## Description of the task
Some lines below hold "onReorderItem". Pick them out and copy them.

Data items:
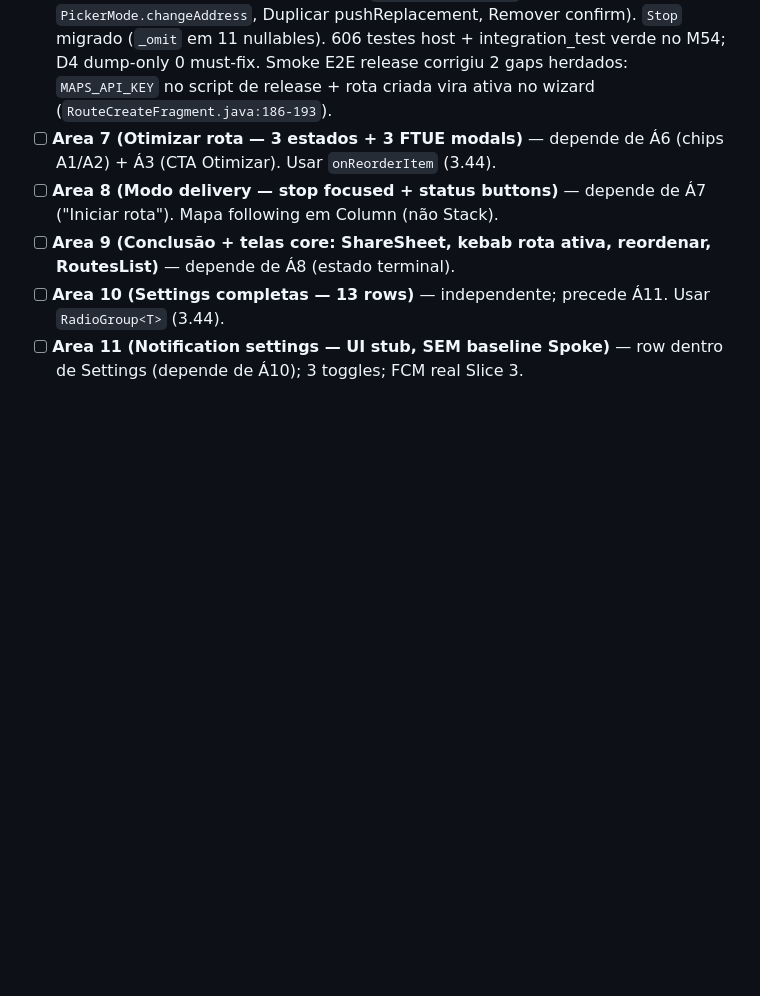
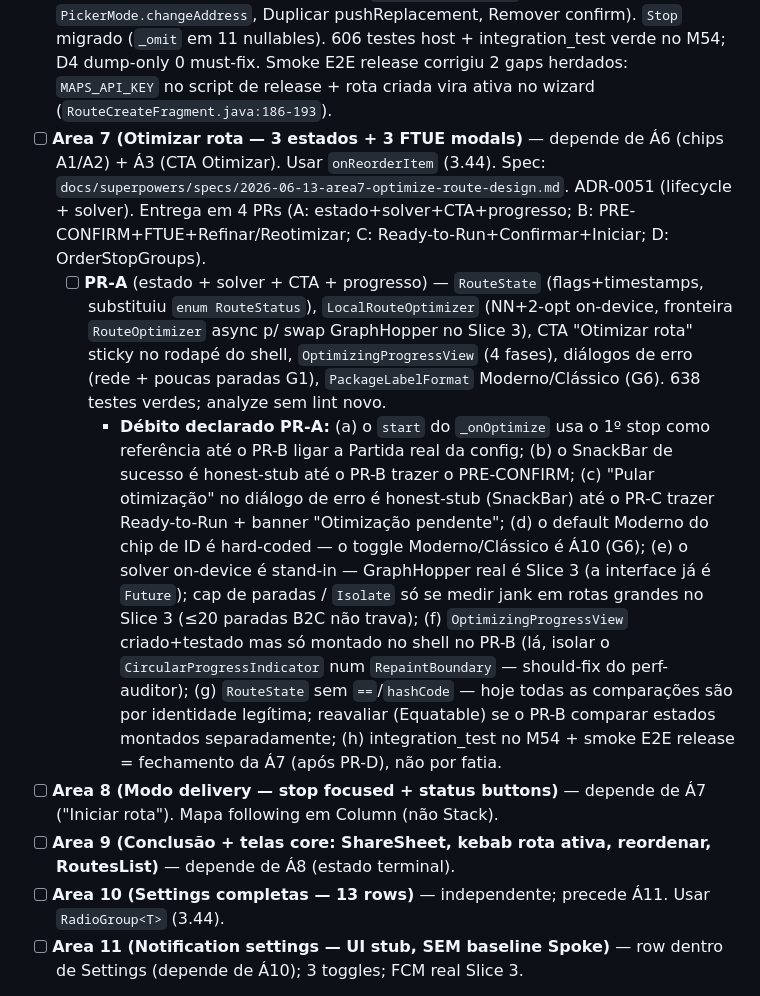
Before and after one commit to ZenniTTy/roteirizadorpro.com.br, a Markdown page: TODO.md, the part around the change. Drawn GitHub-style; blank space fills up the shorter version.

Commit message:
docs(todo): estado e débito declarado do Á7 PR-A

```diff
--- a/TODO.md
+++ b/TODO.md
@@ -57,7 +57,9 @@ Roadmap canônico: [`docs/08-ROADMAP-v2.md`](./docs/08-ROADMAP-v2.md) (reescrito
   - [x] MS8 Persistência + FTUE-cut ✅ (2026-06-10, ADR-0047) — DUMP-FIRST resolveu: o dump decompilado prova que a Spoke NÃO tem gate de "primeira rota" (sem firstRoute/isFirst em RouteSetupViewModel; ui/onboarding é survey). FTUE auto-show CORTADO (inferência que a Spoke não tem). Wirado só Part-(a): "Salvar como padrão"→merge() no Concluído (best-effort: falha mostra SnackBar + sempre pop) + seed da Detalhes a partir do envelope salvo ao abrir (one-shot pós-frame, degrada em erro). Mapping RouteConfig↔RouteDefaults (fromConfig/toConfig). Q8 UNCHECKED confirmado por pixels. firstRoute fica dormente (forward-compat). silent-failure-hunter: 2 CRITICAL achados + corrigidos + testados. analyze limpo no escopo, 281 testes (+8). Débito mantido: integration_test (MS9).
   - [x] MS9 integration_test + D4 + editar/remover pausa + PR ✅ (2026-06-10, ADR-0049) — 1º `integration_test` do app (`area5_route_details_flow_test.dart`: back-stack 5-rotas com system Android-back + add/editar pausa) VERDE no M54 (run b7xqgulv8). Idiom estabelecido: map-free stand-in (deadlock GoogleMap×integration_test), `WidgetsBinding.handlePopRoute()` (system-back que alcança o GoRouter), font-free theme (evita assert `_expectingFrame` do google_fonts). D4 **dump-only** (sem poluir conta licenciada) fechou 2 gaps no mesmo MS: **GAP-1** editar/remover pausa (dump `BreakSetupArgs.EditBreak`/`UpdateBreak` + `break_screen_remove_button`="Remover pausa" + `remove_break_confirmation_dialog_*`; row existente reabre em edit mode via `extra`, resultado sealed `BreakSchedulerResult` BreakSaved/BreakRemoved, diálogo de confirmação ao remover); **GAP-2** "Salvar como padrão" sempre visível (sem gate de 1ª rota). 2 fixes só no teste (settle de transição 400ms + builder do `_router()` lendo `state.extra` — produção `app.dart` sempre correto). 284 testes host (+3), analyze limpo no escopo (23 lints MS-DEBT). Débito zerado: integration_test não é mais pendência.
 - [x] **Area 6 (Editar parada — 14 campos)** — ✅ **FECHADA (MS-A6, 2026-06-12)** (branch `feat/m2-slice-2-area-6-edit-stop`, 20 tasks TDD): lista de stops no shell (§10.5) + `EditStopPage` completa (cor 5-cores, instruções sticky, foto local ADR-0050, Localizador inline, Pacotes stepper+dialog, Ordem/Tipo segmented, janela "Chegar entre"/"E", Tempo min+seg c/ `SettingsRepository`, Mudar endereço `PickerMode.changeAddress`, Duplicar pushReplacement, Remover confirm). `Stop` migrado (`_omit` em 11 nullables). 606 testes host + integration_test verde no M54; D4 dump-only 0 must-fix. Smoke E2E release corrigiu 2 gaps herdados: `MAPS_API_KEY` no script de release + rota criada vira ativa no wizard (`RouteCreateFragment.java:186-193`).
-- [ ] **Area 7 (Otimizar rota — 3 estados + 3 FTUE modals)** — depende de Á6 (chips A1/A2) + Á3 (CTA Otimizar). Usar `onReorderItem` (3.44).
+- [ ] **Area 7 (Otimizar rota — 3 estados + 3 FTUE modals)** — depende de Á6 (chips A1/A2) + Á3 (CTA Otimizar). Usar `onReorderItem` (3.44). Spec: `docs/superpowers/specs/2026-06-13-area7-optimize-route-design.md`. ADR-0051 (lifecycle + solver). Entrega em 4 PRs (A: estado+solver+CTA+progresso; B: PRE-CONFIRM+FTUE+Refinar/Reotimizar; C: Ready-to-Run+Confirmar+Iniciar; D: OrderStopGroups).
+  - [ ] **PR-A** (estado + solver + CTA + progresso) — `RouteState` (flags+timestamps, substituiu `enum RouteStatus`), `LocalRouteOptimizer` (NN+2-opt on-device, fronteira `RouteOptimizer` async p/ swap GraphHopper no Slice 3), CTA "Otimizar rota" sticky no rodapé do shell, `OptimizingProgressView` (4 fases), diálogos de erro (rede + poucas paradas G1), `PackageLabelFormat` Moderno/Clássico (G6). 638 testes verdes; analyze sem lint novo.
+    - **Débito declarado PR-A:** (a) o `start` do `_onOptimize` usa o 1º stop como referência até o PR-B ligar a Partida real da config; (b) o SnackBar de sucesso é honest-stub até o PR-B trazer o PRE-CONFIRM; (c) "Pular otimização" no diálogo de erro é honest-stub (SnackBar) até o PR-C trazer Ready-to-Run + banner "Otimização pendente"; (d) o default Moderno do chip de ID é hard-coded — o toggle Moderno/Clássico é Á10 (G6); (e) o solver on-device é stand-in — GraphHopper real é Slice 3 (a interface já é `Future`); cap de paradas / `Isolate` só se medir jank em rotas grandes no Slice 3 (≤20 paradas B2C não trava); (f) `OptimizingProgressView` criado+testado mas só montado no shell no PR-B (lá, isolar o `CircularProgressIndicator` num `RepaintBoundary` — should-fix do perf-auditor); (g) `RouteState` sem `==`/`hashCode` — hoje todas as comparações são por identidade legítima; reavaliar (Equatable) se o PR-B comparar estados montados separadamente; (h) integration_test no M54 + smoke E2E release = fechamento da Á7 (após PR-D), não por fatia.
 - [ ] **Area 8 (Modo delivery — stop focused + status buttons)** — depende de Á7 ("Iniciar rota"). Mapa following em Column (não Stack).
 - [ ] **Area 9 (Conclusão + telas core: ShareSheet, kebab rota ativa, reordenar, RoutesList)** — depende de Á8 (estado terminal).
 - [ ] **Area 10 (Settings completas — 13 rows)** — independente; precede Á11. Usar `RadioGroup<T>` (3.44).
```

## Response to the task
-- [ ] **Area 7 (Otimizar rota — 3 estados + 3 FTUE modals)** — depende de Á6 (chips A1/A2) + Á3 (CTA Otimizar). Usar `onReorderItem` (3.44).
+- [ ] **Area 7 (Otimizar rota — 3 estados + 3 FTUE modals)** — depende de Á6 (chips A1/A2) + Á3 (CTA Otimizar). Usar `onReorderItem` (3.44). Spec: `docs/superpowers/specs/2026-06-13-area7-optimize-route-design.md`. ADR-0051 (lifecycle + solver). Entrega em 4 PRs (A: estado+solver+CTA+progresso; B: PRE-CONFIRM+FTUE+Refinar/Reotimizar; C: Ready-to-Run+Confirmar+Iniciar; D: OrderStopGroups).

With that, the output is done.